Return every line from the records below that has the word "default".

- Opening Delimiter -

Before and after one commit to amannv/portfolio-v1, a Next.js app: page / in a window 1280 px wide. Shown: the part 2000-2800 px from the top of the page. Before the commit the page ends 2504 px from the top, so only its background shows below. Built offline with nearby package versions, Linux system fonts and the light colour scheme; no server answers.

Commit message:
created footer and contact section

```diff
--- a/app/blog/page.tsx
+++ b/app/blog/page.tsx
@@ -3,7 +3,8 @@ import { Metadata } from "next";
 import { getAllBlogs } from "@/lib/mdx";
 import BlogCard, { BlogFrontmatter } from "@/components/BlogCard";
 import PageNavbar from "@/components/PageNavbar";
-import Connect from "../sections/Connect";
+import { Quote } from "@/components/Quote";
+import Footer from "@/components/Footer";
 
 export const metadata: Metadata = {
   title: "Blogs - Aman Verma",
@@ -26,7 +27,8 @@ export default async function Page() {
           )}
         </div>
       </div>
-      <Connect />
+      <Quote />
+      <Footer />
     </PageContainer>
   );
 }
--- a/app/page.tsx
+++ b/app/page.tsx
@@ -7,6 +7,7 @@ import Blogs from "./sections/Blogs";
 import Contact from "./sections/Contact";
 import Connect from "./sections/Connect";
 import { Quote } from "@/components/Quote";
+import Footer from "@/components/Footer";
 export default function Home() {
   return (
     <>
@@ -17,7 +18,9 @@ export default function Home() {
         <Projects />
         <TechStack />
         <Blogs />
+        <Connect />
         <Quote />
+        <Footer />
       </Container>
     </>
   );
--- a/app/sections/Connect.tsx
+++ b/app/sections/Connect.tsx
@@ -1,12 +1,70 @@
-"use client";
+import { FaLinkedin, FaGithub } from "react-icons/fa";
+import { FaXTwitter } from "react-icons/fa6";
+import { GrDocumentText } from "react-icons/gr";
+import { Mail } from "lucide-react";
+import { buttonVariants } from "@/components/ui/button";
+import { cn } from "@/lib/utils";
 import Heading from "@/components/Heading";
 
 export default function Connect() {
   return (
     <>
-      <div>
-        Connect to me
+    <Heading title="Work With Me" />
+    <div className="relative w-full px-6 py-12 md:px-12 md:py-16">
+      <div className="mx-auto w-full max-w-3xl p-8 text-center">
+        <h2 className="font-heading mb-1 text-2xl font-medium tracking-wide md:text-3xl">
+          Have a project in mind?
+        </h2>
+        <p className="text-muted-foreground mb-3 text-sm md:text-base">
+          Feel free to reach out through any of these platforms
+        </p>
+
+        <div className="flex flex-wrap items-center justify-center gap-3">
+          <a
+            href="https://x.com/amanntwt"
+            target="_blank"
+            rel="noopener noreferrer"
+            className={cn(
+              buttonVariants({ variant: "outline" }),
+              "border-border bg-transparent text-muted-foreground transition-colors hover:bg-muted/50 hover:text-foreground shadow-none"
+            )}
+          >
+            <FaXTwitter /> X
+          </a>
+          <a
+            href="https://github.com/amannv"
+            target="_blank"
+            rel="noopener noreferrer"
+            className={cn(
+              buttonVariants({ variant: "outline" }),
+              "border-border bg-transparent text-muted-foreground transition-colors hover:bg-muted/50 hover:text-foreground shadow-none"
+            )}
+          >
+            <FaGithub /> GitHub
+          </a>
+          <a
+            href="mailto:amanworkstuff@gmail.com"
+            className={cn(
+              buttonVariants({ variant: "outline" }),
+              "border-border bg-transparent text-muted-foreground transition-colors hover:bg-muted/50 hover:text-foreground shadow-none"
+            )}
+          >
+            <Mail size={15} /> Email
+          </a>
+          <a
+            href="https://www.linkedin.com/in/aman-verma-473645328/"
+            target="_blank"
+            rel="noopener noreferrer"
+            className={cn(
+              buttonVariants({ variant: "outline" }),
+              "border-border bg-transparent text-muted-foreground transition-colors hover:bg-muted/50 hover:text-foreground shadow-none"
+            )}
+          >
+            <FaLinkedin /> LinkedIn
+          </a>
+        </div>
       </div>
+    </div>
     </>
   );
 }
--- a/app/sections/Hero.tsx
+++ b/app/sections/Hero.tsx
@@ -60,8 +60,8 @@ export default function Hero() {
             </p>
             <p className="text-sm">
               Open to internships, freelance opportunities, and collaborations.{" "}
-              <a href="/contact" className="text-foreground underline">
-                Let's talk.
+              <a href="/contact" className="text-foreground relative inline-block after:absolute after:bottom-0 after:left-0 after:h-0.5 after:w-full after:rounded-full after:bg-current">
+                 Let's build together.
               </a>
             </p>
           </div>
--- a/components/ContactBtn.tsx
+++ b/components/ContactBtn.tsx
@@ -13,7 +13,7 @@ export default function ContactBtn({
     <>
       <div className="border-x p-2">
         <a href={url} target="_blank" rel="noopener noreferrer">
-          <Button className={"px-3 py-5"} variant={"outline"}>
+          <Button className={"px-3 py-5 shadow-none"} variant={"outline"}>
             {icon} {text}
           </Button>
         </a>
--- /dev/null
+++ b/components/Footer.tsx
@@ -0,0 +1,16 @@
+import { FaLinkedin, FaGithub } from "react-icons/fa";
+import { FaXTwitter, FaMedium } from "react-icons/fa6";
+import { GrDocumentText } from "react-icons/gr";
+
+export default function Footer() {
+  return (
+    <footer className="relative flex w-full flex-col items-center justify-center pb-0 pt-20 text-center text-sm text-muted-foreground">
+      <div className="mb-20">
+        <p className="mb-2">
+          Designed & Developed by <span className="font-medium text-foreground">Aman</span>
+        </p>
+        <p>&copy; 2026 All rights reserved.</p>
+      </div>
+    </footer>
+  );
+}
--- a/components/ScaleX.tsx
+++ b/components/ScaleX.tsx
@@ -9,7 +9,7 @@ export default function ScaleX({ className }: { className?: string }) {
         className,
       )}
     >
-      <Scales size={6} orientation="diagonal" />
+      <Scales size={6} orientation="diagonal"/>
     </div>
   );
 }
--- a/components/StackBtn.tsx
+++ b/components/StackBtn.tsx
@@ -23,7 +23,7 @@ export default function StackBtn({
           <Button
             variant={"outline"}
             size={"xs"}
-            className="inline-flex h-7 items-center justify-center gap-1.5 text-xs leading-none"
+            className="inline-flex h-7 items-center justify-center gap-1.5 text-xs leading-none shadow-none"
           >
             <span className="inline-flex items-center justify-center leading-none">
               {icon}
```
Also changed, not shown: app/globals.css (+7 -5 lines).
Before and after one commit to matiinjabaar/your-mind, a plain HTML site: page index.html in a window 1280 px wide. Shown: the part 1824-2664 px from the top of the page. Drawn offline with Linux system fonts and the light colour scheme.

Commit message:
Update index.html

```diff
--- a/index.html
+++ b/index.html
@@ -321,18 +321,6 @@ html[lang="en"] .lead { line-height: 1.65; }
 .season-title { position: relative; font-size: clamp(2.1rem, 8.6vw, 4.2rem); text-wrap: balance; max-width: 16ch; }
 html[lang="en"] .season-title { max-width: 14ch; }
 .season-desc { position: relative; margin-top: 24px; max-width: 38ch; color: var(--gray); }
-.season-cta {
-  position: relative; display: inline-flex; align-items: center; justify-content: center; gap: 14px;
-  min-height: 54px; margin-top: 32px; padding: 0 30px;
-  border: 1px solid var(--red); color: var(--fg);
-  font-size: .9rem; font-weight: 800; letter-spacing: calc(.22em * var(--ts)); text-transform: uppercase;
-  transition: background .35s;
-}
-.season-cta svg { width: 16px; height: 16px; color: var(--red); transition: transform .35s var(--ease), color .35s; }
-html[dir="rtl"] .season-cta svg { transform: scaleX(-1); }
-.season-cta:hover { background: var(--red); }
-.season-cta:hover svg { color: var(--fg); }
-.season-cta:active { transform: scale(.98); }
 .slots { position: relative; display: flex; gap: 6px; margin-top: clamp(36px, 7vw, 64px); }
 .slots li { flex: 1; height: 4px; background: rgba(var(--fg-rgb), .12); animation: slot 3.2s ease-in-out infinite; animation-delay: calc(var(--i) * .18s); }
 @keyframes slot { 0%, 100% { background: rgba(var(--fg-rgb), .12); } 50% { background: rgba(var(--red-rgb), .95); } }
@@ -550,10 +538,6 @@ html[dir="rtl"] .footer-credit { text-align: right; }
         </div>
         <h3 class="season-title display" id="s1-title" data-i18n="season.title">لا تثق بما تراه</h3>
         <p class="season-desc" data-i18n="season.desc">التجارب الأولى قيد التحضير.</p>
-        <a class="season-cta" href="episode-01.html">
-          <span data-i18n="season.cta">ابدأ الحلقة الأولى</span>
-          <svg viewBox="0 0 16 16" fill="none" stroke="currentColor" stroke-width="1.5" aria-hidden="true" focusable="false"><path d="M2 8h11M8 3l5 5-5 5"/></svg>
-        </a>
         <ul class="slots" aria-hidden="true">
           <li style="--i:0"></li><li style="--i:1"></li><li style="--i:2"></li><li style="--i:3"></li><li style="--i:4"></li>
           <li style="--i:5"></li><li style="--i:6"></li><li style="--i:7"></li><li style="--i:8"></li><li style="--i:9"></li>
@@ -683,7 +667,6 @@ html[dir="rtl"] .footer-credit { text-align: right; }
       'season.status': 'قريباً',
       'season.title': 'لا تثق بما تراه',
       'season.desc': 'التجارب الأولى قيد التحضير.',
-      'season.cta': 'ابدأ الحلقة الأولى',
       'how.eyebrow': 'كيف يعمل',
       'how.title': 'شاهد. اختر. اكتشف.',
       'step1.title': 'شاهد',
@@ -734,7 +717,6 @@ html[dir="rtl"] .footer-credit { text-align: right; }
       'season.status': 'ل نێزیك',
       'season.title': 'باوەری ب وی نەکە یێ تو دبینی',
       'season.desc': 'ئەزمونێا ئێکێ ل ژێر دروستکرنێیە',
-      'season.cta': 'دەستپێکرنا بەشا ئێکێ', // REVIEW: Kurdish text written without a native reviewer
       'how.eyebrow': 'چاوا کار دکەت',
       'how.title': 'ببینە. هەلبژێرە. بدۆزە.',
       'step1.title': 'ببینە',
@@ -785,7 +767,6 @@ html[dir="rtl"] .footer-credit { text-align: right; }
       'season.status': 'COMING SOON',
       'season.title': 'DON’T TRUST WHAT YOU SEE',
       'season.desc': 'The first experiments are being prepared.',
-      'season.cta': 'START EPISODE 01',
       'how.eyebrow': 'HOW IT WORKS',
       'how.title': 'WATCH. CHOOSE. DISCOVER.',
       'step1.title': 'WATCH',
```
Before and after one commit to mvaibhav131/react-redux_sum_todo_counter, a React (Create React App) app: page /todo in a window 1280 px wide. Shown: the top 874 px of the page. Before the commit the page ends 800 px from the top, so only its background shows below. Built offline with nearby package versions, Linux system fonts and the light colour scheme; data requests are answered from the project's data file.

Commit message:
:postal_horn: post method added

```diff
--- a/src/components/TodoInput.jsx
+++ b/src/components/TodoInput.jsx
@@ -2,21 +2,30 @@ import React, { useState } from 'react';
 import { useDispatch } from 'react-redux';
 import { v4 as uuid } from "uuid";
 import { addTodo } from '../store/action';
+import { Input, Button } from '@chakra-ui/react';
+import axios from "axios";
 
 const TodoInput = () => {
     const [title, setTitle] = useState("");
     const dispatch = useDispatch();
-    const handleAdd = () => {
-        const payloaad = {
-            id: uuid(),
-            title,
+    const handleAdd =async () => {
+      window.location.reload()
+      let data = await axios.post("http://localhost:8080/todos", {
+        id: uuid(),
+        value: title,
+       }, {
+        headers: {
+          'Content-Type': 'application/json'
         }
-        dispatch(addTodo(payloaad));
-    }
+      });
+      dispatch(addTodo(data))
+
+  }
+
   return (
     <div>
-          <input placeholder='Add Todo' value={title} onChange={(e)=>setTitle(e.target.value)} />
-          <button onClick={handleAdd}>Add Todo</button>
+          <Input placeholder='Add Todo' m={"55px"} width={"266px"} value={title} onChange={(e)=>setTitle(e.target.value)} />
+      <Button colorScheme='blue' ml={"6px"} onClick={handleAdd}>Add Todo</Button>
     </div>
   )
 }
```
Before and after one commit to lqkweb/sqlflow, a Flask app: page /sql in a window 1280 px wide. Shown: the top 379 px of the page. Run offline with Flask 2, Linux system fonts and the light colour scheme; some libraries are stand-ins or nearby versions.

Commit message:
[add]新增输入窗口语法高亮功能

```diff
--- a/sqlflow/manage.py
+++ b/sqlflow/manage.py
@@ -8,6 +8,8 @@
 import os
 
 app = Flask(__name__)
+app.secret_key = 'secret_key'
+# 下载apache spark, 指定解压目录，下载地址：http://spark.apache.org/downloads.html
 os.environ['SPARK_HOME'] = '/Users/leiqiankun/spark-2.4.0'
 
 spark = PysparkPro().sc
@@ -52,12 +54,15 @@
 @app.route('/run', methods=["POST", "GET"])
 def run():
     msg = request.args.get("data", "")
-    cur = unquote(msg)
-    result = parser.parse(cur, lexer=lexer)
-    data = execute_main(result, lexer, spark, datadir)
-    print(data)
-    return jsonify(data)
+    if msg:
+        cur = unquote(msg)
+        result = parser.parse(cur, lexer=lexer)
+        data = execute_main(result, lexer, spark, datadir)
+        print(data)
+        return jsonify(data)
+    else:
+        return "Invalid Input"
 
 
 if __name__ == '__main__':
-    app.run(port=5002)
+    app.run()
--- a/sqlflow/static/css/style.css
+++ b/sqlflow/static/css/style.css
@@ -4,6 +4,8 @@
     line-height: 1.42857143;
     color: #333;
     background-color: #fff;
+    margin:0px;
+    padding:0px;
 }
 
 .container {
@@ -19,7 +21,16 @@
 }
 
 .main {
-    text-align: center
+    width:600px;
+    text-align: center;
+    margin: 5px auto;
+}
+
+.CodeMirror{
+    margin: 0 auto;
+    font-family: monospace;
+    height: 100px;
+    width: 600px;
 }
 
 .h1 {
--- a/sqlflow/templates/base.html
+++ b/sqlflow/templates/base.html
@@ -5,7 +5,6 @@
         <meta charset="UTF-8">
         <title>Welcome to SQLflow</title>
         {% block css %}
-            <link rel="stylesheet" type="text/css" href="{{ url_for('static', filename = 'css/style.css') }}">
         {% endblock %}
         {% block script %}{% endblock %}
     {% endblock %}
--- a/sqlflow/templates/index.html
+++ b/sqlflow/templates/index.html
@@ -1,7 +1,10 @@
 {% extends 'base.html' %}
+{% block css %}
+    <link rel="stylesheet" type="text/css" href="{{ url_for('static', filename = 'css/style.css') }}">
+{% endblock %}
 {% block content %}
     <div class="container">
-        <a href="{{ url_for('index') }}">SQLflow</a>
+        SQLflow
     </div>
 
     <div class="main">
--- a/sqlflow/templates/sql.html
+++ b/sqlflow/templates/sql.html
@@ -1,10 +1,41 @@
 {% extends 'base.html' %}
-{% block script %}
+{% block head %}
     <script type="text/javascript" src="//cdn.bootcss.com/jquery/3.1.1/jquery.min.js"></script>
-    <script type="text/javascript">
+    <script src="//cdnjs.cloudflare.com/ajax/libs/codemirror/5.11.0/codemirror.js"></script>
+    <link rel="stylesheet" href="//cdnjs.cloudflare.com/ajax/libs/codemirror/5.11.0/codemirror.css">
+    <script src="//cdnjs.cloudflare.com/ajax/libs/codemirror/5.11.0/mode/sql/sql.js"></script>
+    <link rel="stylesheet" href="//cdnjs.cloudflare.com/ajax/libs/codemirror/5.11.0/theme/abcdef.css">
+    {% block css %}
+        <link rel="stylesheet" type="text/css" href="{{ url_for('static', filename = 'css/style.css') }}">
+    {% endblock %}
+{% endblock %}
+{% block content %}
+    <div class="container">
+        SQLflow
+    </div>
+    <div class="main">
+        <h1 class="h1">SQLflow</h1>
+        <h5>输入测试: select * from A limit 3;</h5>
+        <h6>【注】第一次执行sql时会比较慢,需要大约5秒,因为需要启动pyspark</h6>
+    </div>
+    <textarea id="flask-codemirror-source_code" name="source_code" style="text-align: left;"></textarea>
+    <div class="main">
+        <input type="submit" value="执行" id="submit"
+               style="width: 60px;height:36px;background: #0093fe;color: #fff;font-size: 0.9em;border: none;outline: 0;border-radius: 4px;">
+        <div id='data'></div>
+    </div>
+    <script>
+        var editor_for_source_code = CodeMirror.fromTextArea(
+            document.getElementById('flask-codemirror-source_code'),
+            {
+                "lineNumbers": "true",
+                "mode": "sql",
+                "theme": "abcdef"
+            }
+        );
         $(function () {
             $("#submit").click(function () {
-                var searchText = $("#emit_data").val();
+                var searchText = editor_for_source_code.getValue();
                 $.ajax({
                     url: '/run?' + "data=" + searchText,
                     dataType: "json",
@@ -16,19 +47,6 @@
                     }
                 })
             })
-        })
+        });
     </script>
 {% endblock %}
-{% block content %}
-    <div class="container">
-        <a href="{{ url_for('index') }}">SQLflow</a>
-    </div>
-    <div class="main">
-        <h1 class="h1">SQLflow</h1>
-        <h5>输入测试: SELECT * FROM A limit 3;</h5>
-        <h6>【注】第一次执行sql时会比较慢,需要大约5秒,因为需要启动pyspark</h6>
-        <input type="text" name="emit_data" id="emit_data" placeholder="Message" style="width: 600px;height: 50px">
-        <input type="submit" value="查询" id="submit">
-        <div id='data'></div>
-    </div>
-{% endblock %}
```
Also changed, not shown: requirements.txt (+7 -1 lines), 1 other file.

- Closing Delimiter -

> _TASK RESPONSE_:
@@ -26,7 +27,8 @@ export default async function Page() {
 export default function Home() {
@@ -17,7 +18,9 @@ export default function Home() {
 export default function Connect() {
@@ -60,8 +60,8 @@ export default function Hero() {
@@ -13,7 +13,7 @@ export default function ContactBtn({
+export default function Footer() {
@@ -9,7 +9,7 @@ export default function ScaleX({ className }: { className?: string }) {
@@ -23,7 +23,7 @@ export default function StackBtn({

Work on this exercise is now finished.